Franck Elemba in the shot put at the IAAF World Championships Beijing 2015 (© Getty Images)
African Games champion and Olympic fourth-place finisher Franck Elemba is one of the rising stars of the shot put circle. Here the man from the Republic of the Congo talks about the difficulty of overcoming frequent moves from country to country in his younger days as one of his major obstacles.
Adjusting to the unfamiliar
“I was born and raised in my early years in the Congo. I had many happy early memories of living there; of spending time with family and friends and my early years of schooling. Then when I was aged seven or eight, my parents – who were visa officials at the embassy – decided because of work opportunities to live outside of Congo. Since then I have mainly lived in Morocco, although I have spent shorter periods of time in France, Benin, Gabon, Belgium and France.
“Moving from country to country and living outside of my homeland has presented its challenges. I really miss the food of the Congo and when I travel back I make sure I sit down to enjoy some local treats such as poulet a la moambe (a savoury chicken dish), fufa and peanut soup and loso na madesu (Congolese beans and rice).
“Moving countries has also proved difficult in terms of developing my sporting career. I started out in judo before later turning to athletics. Judo is a sport you need to constantly practice to reach an elite level. You need to be very focused with your coach and training partners which is difficult when you are regularly moving. I lost familiarity with my training group and because I didn’t feel I could pursue the sport to the level I wanted, I switched to athletics.
“Training for athletics was also not easy. As I moved from place to place, I changed coaches and it was difficult to bed down and develop my technique. However, everything changed as soon as I met my current coach Mohammed Fathi – that is when my athletics career really took off.

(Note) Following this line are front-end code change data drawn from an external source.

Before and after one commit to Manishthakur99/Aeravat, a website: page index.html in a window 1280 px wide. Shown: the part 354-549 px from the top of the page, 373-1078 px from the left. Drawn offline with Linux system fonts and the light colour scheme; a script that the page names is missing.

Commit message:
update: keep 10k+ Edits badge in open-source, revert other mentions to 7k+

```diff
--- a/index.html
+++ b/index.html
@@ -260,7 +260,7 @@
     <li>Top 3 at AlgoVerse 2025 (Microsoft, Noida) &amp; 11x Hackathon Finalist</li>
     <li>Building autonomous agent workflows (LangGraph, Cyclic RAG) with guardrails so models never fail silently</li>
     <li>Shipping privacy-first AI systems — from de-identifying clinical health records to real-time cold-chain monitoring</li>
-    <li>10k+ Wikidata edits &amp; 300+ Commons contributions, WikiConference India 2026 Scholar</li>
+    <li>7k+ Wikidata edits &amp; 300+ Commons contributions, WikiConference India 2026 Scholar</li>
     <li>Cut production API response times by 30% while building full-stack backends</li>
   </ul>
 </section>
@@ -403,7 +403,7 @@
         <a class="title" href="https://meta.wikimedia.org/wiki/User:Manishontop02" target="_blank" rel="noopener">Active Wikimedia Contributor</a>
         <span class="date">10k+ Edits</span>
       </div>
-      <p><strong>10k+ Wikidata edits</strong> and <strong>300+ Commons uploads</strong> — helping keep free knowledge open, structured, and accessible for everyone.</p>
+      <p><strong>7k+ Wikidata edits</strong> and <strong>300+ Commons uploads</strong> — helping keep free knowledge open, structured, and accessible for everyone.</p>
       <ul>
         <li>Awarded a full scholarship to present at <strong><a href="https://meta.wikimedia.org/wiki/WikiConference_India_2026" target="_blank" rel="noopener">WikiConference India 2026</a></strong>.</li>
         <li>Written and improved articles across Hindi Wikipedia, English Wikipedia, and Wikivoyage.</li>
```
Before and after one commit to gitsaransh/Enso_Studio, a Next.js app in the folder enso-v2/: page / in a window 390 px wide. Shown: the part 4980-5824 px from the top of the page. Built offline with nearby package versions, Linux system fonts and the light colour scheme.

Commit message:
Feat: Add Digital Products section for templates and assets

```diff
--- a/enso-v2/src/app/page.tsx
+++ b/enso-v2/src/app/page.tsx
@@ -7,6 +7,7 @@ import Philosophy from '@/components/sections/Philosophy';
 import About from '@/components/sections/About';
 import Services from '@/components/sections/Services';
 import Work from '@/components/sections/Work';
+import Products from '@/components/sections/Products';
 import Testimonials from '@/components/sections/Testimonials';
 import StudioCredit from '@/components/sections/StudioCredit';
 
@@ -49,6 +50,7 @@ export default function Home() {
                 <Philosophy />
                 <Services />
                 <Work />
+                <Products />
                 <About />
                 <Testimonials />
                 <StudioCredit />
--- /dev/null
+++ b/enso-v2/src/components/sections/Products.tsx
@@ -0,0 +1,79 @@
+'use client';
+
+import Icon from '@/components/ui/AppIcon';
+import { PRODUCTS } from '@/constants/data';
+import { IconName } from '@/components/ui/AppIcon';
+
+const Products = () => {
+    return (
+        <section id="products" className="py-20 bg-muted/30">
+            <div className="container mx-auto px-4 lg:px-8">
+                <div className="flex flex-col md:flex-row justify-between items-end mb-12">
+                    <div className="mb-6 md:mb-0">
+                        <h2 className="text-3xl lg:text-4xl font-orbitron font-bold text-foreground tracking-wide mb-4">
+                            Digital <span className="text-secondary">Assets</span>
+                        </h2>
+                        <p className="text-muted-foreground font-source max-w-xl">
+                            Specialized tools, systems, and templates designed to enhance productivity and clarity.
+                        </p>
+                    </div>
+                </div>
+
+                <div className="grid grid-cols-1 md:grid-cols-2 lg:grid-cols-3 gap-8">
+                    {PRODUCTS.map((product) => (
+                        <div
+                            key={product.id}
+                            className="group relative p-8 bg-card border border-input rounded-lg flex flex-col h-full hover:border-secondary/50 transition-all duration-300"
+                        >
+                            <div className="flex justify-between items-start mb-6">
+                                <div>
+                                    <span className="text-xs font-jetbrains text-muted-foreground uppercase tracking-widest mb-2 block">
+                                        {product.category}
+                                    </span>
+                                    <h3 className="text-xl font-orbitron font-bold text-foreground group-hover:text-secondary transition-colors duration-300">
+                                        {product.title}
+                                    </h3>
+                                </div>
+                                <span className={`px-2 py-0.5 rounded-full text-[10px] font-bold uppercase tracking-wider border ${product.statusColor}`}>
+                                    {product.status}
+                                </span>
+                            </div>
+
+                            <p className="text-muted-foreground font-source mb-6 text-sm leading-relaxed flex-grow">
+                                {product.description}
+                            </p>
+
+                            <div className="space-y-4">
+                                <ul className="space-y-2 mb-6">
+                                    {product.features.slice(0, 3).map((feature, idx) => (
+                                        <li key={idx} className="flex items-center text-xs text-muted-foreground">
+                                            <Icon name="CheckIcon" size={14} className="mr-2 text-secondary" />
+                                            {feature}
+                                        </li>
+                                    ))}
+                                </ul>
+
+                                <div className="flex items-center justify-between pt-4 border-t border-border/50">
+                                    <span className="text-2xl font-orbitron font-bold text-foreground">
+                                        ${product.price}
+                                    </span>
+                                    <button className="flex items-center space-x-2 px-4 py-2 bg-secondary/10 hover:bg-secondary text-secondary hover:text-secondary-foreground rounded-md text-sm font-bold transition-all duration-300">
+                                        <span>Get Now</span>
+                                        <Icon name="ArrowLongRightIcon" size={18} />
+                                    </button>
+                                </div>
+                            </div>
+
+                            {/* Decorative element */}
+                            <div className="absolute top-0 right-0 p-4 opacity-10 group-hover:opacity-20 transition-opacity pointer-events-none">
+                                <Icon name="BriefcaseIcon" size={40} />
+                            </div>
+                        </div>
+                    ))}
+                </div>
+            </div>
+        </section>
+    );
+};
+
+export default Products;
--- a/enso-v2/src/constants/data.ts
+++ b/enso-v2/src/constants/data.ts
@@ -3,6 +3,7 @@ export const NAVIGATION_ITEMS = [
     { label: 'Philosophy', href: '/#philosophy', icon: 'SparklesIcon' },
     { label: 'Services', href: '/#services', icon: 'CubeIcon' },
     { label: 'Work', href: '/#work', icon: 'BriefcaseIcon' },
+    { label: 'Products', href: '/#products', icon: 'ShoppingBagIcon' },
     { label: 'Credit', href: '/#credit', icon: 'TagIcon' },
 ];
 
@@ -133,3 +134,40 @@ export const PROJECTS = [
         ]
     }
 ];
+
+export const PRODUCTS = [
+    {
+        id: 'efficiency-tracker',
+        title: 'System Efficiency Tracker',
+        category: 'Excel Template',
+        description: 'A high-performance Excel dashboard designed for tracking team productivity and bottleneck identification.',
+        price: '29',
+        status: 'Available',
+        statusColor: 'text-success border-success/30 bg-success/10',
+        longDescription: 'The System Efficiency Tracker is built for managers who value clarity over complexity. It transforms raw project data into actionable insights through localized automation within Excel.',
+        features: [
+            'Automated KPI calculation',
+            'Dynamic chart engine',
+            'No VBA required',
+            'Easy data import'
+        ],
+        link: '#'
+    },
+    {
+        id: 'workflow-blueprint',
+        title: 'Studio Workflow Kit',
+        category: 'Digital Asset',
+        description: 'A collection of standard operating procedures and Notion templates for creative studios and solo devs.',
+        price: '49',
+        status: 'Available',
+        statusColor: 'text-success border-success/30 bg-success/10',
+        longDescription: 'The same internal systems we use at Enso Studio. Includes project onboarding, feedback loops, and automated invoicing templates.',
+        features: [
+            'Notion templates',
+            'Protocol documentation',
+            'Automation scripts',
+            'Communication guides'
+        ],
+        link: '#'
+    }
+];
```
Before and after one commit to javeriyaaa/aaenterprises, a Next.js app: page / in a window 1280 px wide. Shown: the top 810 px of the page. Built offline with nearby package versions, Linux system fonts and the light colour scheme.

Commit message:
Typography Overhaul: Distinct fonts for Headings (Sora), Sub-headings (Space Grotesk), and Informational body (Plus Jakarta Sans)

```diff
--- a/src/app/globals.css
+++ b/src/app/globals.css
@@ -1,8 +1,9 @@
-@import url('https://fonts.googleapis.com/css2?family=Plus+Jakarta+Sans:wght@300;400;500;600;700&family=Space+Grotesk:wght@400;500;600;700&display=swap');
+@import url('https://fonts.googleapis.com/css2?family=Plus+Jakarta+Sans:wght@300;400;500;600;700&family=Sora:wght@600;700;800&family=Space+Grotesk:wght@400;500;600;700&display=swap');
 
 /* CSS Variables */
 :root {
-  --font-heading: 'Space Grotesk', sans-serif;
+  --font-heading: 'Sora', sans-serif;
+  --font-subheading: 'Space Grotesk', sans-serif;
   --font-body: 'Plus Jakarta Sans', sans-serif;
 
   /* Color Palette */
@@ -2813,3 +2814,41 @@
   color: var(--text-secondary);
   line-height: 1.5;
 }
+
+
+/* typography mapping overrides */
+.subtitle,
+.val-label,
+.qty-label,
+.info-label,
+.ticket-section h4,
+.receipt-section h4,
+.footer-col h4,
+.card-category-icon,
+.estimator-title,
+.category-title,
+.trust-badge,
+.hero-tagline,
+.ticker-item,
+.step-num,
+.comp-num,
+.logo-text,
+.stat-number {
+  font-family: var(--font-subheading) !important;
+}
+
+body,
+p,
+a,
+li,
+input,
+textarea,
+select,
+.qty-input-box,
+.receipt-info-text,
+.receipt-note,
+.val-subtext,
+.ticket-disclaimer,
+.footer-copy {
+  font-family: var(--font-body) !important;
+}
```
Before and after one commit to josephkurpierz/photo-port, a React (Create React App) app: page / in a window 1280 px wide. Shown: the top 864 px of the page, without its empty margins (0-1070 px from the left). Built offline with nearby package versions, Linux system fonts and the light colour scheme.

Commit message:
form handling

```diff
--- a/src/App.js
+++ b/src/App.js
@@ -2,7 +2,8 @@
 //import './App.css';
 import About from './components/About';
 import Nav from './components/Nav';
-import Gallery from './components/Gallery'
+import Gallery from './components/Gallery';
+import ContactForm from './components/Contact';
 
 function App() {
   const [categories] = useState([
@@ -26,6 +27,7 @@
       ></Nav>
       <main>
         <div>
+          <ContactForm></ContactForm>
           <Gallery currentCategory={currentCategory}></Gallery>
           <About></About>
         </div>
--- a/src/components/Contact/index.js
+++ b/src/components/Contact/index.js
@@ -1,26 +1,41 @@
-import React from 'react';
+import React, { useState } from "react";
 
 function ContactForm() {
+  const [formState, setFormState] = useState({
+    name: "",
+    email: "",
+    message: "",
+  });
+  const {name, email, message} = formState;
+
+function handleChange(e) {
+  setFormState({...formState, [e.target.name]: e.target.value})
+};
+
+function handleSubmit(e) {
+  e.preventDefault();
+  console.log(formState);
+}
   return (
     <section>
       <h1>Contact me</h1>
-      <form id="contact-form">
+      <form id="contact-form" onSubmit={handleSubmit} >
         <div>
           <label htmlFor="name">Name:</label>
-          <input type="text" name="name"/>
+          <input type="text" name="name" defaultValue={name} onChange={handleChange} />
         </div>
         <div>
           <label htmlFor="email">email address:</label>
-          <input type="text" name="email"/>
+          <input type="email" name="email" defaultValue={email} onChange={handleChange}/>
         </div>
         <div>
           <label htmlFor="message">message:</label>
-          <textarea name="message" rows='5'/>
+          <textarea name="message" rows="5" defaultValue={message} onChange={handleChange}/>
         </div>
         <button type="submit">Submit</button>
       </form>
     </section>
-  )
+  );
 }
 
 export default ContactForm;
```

“Thankfully, through some difficult times my family have been a great support. Devoting my time and energy to sport, first judo and later athletics was a huge help as was making friends at school and finding places of interest to help me relax.
“Of course, moving countries and getting used to new foods, different clothes and new customs can be difficult, but experiencing all this I believe has turned me into the person I am today. When you have to learn about new places and new people, you have to present yourself in a very different manner to avoid any conflict. In fact, many people say how approachable I am as a person and how people enjoy my personality, which I believe has been adapted over time from learning to come to terms with these many different social situations.”
Steve Landells for the IAAF